◆ TASK STATEMENT
The lines you return must be all those in the data that hold the string "list".

◆ MATERIAL TO PROCESS
-- Opening Marker --

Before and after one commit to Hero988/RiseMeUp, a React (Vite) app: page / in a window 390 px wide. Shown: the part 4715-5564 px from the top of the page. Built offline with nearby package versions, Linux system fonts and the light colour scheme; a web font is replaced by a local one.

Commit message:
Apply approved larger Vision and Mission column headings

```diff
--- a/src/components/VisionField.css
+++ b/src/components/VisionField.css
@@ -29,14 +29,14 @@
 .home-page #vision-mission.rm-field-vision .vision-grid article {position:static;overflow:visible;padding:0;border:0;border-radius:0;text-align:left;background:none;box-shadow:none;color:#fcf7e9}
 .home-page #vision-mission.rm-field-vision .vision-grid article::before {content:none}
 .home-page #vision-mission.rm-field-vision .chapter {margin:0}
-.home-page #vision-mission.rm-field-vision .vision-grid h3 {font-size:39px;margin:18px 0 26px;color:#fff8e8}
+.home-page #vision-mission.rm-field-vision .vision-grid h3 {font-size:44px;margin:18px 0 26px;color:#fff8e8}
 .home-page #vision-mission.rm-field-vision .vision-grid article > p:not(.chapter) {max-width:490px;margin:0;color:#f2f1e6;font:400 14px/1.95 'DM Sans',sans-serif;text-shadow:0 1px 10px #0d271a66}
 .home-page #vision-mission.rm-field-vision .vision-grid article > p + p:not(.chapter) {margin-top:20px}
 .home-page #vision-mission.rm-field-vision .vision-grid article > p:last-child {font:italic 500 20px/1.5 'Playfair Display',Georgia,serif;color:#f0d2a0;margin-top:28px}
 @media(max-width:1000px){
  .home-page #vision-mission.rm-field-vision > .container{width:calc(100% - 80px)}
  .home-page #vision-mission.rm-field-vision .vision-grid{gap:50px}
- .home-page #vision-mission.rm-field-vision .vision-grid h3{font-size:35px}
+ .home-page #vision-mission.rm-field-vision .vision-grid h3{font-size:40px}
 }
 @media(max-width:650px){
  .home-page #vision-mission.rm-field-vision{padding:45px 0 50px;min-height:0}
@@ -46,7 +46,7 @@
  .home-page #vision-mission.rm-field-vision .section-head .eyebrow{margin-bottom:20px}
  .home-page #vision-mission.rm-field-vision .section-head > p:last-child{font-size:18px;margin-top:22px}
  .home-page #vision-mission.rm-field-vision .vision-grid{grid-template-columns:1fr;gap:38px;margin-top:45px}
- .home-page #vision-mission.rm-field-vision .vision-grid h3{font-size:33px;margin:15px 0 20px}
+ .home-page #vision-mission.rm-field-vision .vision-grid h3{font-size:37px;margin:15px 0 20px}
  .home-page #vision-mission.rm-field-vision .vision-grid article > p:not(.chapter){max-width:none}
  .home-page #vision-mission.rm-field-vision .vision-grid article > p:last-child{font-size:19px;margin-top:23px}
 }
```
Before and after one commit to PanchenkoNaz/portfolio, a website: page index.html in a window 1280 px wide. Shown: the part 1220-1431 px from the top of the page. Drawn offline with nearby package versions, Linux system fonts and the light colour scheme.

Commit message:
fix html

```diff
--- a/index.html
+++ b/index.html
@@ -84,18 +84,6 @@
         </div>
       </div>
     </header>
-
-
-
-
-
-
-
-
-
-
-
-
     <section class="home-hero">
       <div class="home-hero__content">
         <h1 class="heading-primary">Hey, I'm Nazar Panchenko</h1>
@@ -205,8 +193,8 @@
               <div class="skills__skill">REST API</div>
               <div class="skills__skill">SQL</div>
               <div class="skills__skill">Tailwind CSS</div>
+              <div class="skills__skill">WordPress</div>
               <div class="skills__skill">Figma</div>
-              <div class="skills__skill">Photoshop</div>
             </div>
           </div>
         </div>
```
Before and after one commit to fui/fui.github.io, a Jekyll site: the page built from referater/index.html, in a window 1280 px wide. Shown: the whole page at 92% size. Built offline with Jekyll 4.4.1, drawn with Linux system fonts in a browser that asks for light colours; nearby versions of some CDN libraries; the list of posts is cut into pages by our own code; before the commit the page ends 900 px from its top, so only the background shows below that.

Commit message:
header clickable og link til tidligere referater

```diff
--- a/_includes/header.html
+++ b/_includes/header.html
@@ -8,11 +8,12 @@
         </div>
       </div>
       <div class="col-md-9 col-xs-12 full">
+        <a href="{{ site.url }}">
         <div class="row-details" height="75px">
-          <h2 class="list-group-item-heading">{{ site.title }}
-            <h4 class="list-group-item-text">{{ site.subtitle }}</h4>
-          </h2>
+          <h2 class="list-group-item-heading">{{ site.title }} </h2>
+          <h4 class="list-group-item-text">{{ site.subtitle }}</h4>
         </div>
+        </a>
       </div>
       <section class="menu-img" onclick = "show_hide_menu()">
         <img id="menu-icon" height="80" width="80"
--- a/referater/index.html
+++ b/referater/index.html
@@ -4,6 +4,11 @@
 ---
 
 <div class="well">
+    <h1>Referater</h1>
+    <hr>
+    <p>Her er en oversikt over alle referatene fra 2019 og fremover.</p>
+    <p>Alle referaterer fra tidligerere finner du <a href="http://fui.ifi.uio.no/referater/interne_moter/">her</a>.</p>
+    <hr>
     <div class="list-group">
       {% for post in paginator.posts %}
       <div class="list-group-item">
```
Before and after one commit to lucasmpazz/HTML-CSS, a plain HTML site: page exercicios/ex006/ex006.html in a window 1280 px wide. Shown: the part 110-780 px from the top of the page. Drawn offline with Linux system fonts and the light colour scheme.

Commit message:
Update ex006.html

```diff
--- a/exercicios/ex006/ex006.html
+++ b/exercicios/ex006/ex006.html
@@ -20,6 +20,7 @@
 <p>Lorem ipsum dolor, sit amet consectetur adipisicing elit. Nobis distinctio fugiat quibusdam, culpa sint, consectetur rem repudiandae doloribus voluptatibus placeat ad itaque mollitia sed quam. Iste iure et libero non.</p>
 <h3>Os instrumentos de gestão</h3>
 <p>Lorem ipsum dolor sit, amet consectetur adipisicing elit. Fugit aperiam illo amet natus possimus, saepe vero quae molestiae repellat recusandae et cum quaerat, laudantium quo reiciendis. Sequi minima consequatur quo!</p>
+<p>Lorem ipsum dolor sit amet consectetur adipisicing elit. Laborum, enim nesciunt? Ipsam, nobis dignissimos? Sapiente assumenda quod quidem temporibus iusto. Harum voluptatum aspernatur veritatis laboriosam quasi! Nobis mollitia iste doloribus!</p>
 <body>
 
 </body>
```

-- Closing Marker --

◆ PROBLEM SOLUTION
Before and after one commit to fui/fui.github.io, a Jekyll site: the page built from referater/index.html, in a window 1280 px wide. Shown: the whole page at 92% size. Built offline with Jekyll 4.4.1, drawn with Linux system fonts in a browser that asks for light colours; nearby versions of some CDN libraries; the list of posts is cut into pages by our own code; before the commit the page ends 900 px from its top, so only the background shows below that.
-          <h2 class="list-group-item-heading">{{ site.title }}
-            <h4 class="list-group-item-text">{{ site.subtitle }}</h4>
+          <h2 class="list-group-item-heading">{{ site.title }} </h2>
+          <h4 class="list-group-item-text">{{ site.subtitle }}</h4>
     <div class="list-group">
       <div class="list-group-item">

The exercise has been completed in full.